Web interface edit records
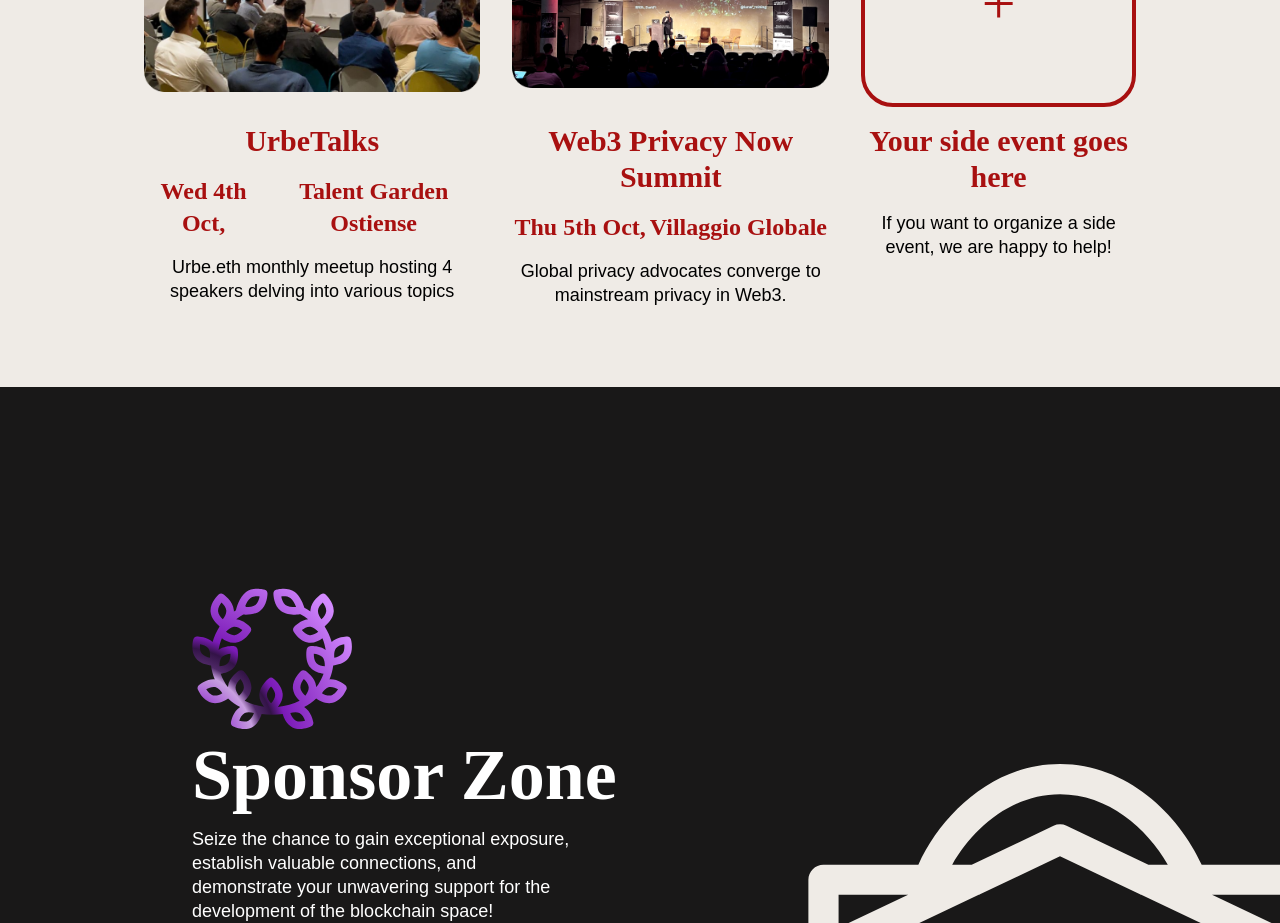
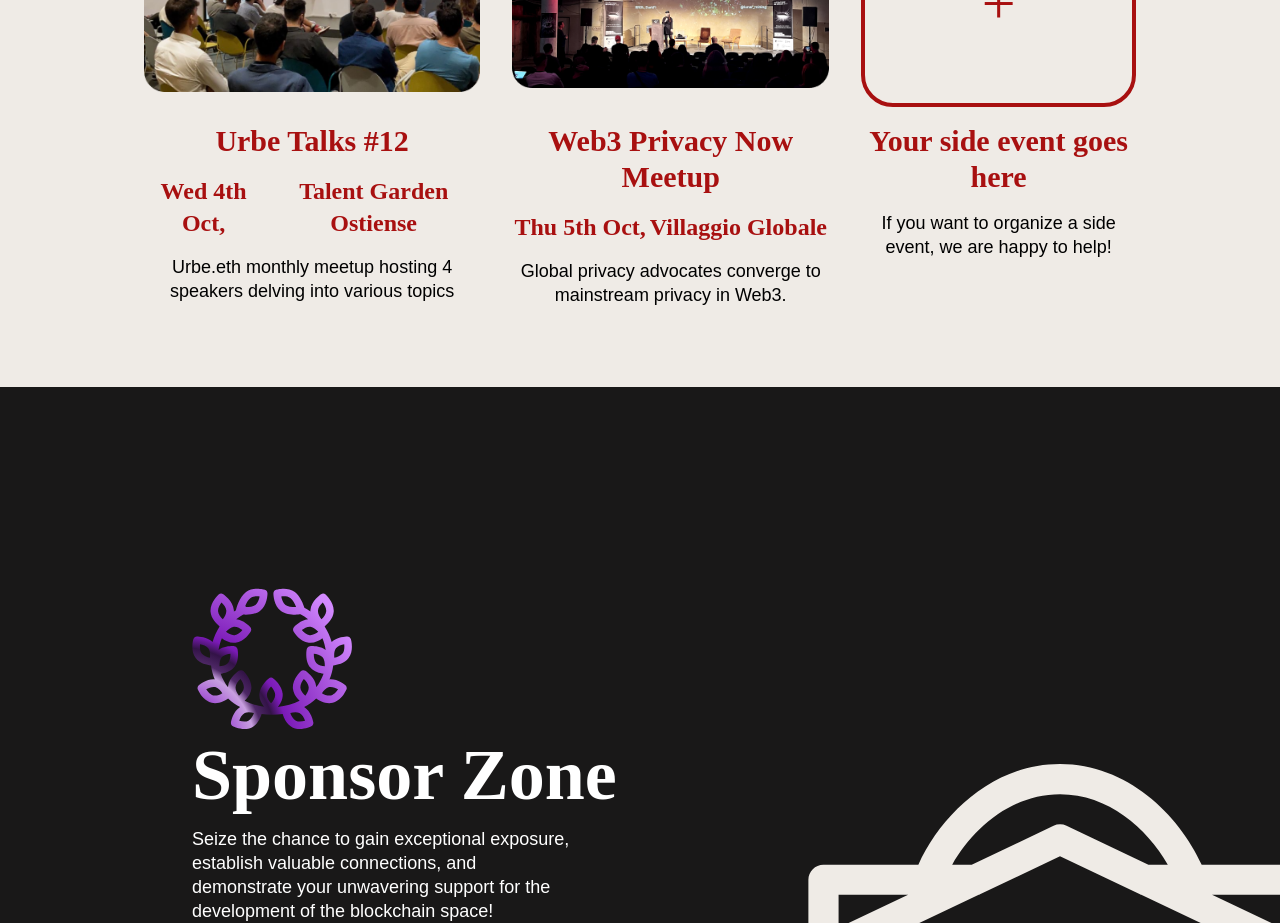
Before and after one commit to urbeETH/ETHRome-2023, a React (Create React App) app: page / in a window 1280 px wide. Shown: the part 3880-4803 px from the top of the page. Built offline with nearby package versions, Linux system fonts and the light colour scheme.

Commit message:
Side Events Update - Refuses

```diff
--- a/src/components/SideEvents.tsx
+++ b/src/components/SideEvents.tsx
@@ -23,7 +23,7 @@ export default function SideEvents() {
                 />
               </div>
             </a>
-            <h2 className='text-3xl text-rome-red text-center font-bold'>UrbeTalks</h2>
+            <h2 className='text-3xl text-rome-red text-center font-bold'>Urbe Talks #12</h2>
             <a
               href='https://www.google.com/maps/place/Talent+Garden/@41.8677736,12.4791516,15z/data=!4m6!3m5!1s0x13258ba9447f0e9b:0x90bad870b8cb289e!8m2!3d41.8677736!4d12.4791516!16s%2Fg%2F11h12sbnbn?entry=ttu'
               target='_blank'
@@ -50,7 +50,7 @@ export default function SideEvents() {
               </div>
             </a>
             <h2 className='text-3xl text-rome-red font-bold text-center'>
-              Web3 Privacy Now Summit
+              Web3 Privacy Now Meetup
             </h2>
             <a
               href='https://www.google.com/maps/place/Villaggio+Globale/@41.8741306,12.4719822,15z/data=!4m6!3m5!1s0x132f60300ef3b2b3:0xefe2660fd385fd0f!8m2!3d41.8741306!4d12.4719822!16s%2Fg%2F11fnwh3zv1?entry=ttu'
```
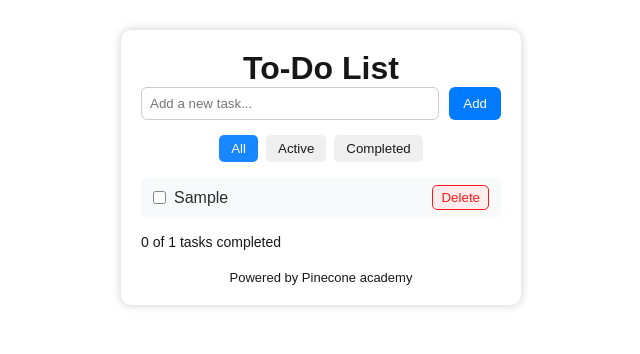
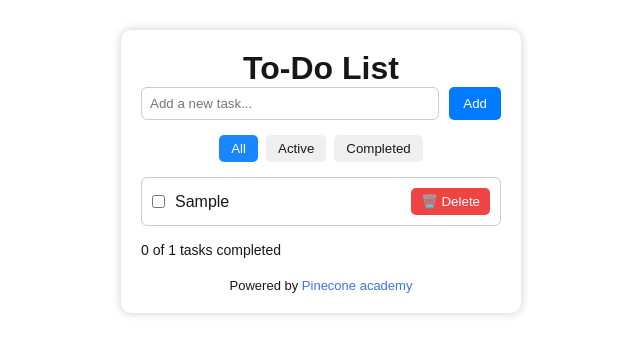
Before and after one commit to tsetse0725/to-do-list-app, a Next.js app: page / in a window 1280 px wide. Both pictures are taken after typing "Sample" into the empty fields and a click on the button "Add". Shown: the top 354 px of the page, without its empty margins (319-959 px from the left). Built offline with nearby package versions, Linux system fonts and the light colour scheme.

Commit message:
update hiisen.

```diff
--- a/src/components/Button.jsx
+++ b/src/components/Button.jsx
@@ -6,8 +6,8 @@ export default function Button({ label, onClick }) {
         backgroundColor: "#007BFF",
         color: "white",
         border: "none",
+        borderRadius: 5,
         padding: "8px 14px",
-        borderRadius: 6,
         cursor: "pointer",
       }}
     >
--- a/src/components/Task.jsx
+++ b/src/components/Task.jsx
@@ -1,40 +1,45 @@
-export default function Task({ id, text, isDone, onCheckbox }) {
+export default function Task({ id, text, isDone, onCheckbox, onDelete }) {
   return (
     <div
       style={{
         display: "flex",
         alignItems: "center",
         justifyContent: "space-between",
-        background: "#f8f9fa",
-        padding: "8px 12px",
+        padding: 10,
+        border: "1px solid #ccc",
         borderRadius: 6,
-        marginBottom: 8,
-        opacity: 0.9,
+        marginBottom: 10,
+        backgroundColor: isDone ? "#f0fdf4" : "#fff",
       }}
     >
+      <div style={{ display: "flex", alignItems: "center", gap: 10 }}>
         <input
           type="checkbox"
           checked={isDone}
-        style={{ marginRight: 8 }}
           onChange={() => onCheckbox(id)}
         />
         <span
-        style={{ flex: 1, textDecoration: isDone ? "line-through" : "none" }}
+          style={{
+            textDecoration: isDone ? "line-through" : "none",
+            flex: 1,
+          }}
         >
           {text}
         </span>
+      </div>
+
       <button
-        onClick={() => {}}
+        onClick={() => onDelete(id)}
         style={{
-          background: "#ffecec",
-          color: "red",
-          border: "1px solid red",
-          borderRadius: 5,
-          padding: "4px 8px",
+          backgroundColor: "#ef4444",
+          border: "none",
+          padding: "6px 10px",
+          borderRadius: "5px",
+          color: "white",
           cursor: "pointer",
         }}
       >
-        Delete
+        🗑️ Delete
       </button>
     </div>
   );
--- a/src/components/TaskAdd.jsx
+++ b/src/components/TaskAdd.jsx
@@ -6,12 +6,13 @@ export default function TaskAdd({ onAdd }) {
 
   const handleAdd = () => {
     if (text === "") {
-      alert("Please  enter a task");
+      alert("Please enter a task");
       return;
     }
     onAdd(text);
     setText("");
   };
+
   return (
     <div style={{ display: "flex", gap: 10, marginBottom: 15 }}>
       <input
--- a/src/pages/index.js
+++ b/src/pages/index.js
@@ -15,6 +15,11 @@ export default function Home() {
     const updated = tasks.map((task) =>
       task.id === id ? { ...task, isDone: !task.isDone } : task
     );
+    setTasks(updated);
+  };
+
+  const deleteTask = (id) => {
+    const updated = tasks.filter((task) => task.id !== id);
     setTasks(updated);
   };
 
@@ -81,6 +86,7 @@ export default function Home() {
           text={task.text}
           isDone={task.isDone}
           onCheckbox={handleCheckbox}
+          onDelete={deleteTask}
         />
       ))}
 
@@ -113,7 +119,12 @@ export default function Home() {
 
       <p style={{ textAlign: "center", fontSize: 13, marginTop: 20 }}>
         Powered by{" "}
-        <a href="https://pinecone.mn" target="_blank" rel="noopener noreferrer">
+        <a
+          href="https://ikon.mn"
+          target="_blank"
+          rel="noopener noreferrer"
+          style={{ color: "#3B73ED" }}
+        >
           Pinecone academy
         </a>
       </p>
```
Also changed, not shown: src/components/ActionButtons.jsx (added, +25 -0 lines). Lines whose indentation alone changed are shown as unchanged.
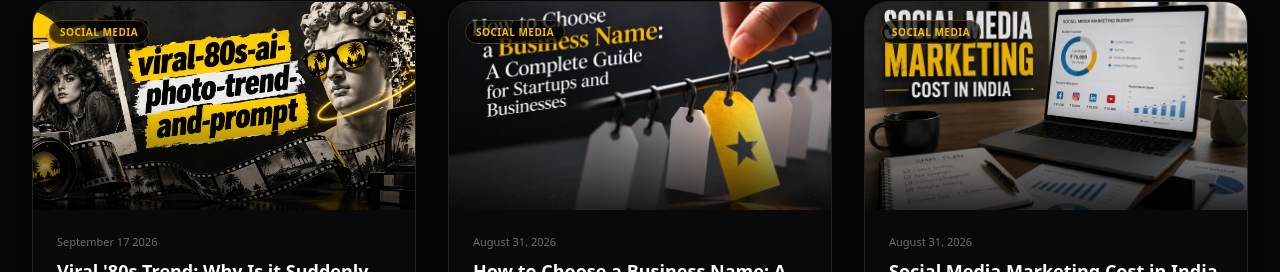
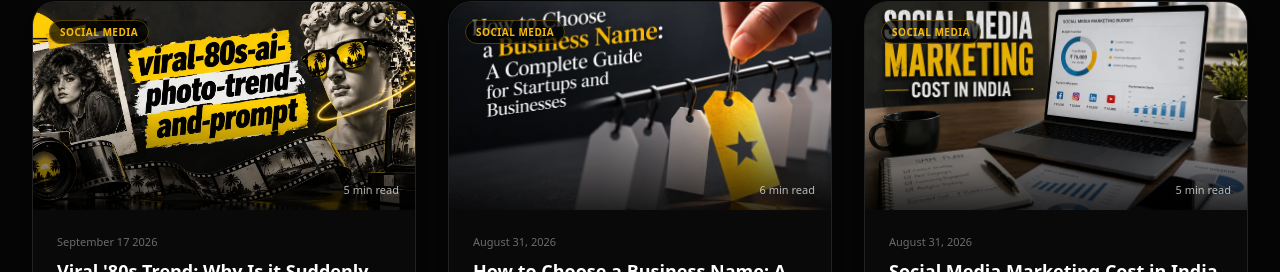
Before and after one commit to bigbeansdigital/bigbeansdigitalwebsite, a Next.js app: page / in a window 1280 px wide. Shown: the part 6001-6273 px from the top of the page. Built offline with nearby package versions, Linux system fonts and the light colour scheme.

Commit message:
new update | 2026-09-17 23:09

```diff
--- a/components/Home.tsx
+++ b/components/Home.tsx
@@ -216,6 +216,7 @@ const blogCards = [
       description:
         "The 1980s AI photo trend is taking over social media. Here's what it is, why everyone's obsessed, and how your brand can use it with real ChatGPT prompts included.",
       link: "/blog/viral-80s-ai-photo-trend-and-prompt",
+      readTime: "5 min read",
     },
 
 
@@ -231,6 +232,7 @@ const blogCards = [
       description:
         "A practical, step-by-step guide to choosing a business name — brainstorming methods, legal checks for India and the UK, and a scoring framework to help you commit.",
       link: "/blog/how-to-choose-a-business-name-guide-for-startups",
+      readTime: "6 min read",
     },
 
 
@@ -245,6 +247,7 @@ const blogCards = [
       description:
         "Discover social media marketing costs in India, what agencies charge, package pricing, and what affects your budget. Plan smarter with BigBeans Digital.",
       link: "/blog/social-media-marketing-cost-india",
+      readTime: "5 min read",
     },
 ];
 
--- a/components/Services/Branding.tsx
+++ b/components/Services/Branding.tsx
@@ -30,7 +30,7 @@ interface BlogCard {
 interface BrandingCard {
   title: string;
   image: string;
-  icon: string;
+  alt: string;
   description: string;
 }
 
@@ -955,7 +955,7 @@ export default function Home() {
             <h2 className="branding-heading text-1xl font-bold sm:text-3xl md:text-4xl">
               <span className="text-white">Do you need Branding?</span>
               <br /><br />
-              <span className="highlight-font block text-[#ffd400]">The Trth no one tells you when you are starting your business</span>
+              <span className="highlight-font block text-[#ffd400]">The Truth no one tells you when you are starting your business</span>
             </h2>
 
             <p className="branding-text !text-[18px]">
@@ -988,7 +988,7 @@ export default function Home() {
               <article className="branding-card" key={card.title}>
                 <img
                   src={card.image}
-                  alt=""
+                  alt={card.alt}
                   className="branding-card-image"
                 />
 
@@ -1560,7 +1560,7 @@ export default function Home() {
                   </p>
 
                   <a
-                    href="www.bigbeansdigtial.com"
+                    href="www.bigbeansdigial.com"
                     className="mt-6 inline-flex min-w-[120px] items-center justify-center rounded-[3px] bg-[#F8BC04] px-6 py-3 text-sm font-medium text-black transition-all duration-300 hover:bg-white"
                   >
                     Know More
```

_ACTIVITY_
Tally the lines in the records that contain the word "with"; the answer is that number and nothing more.

_WRITTEN RESPONSE_
5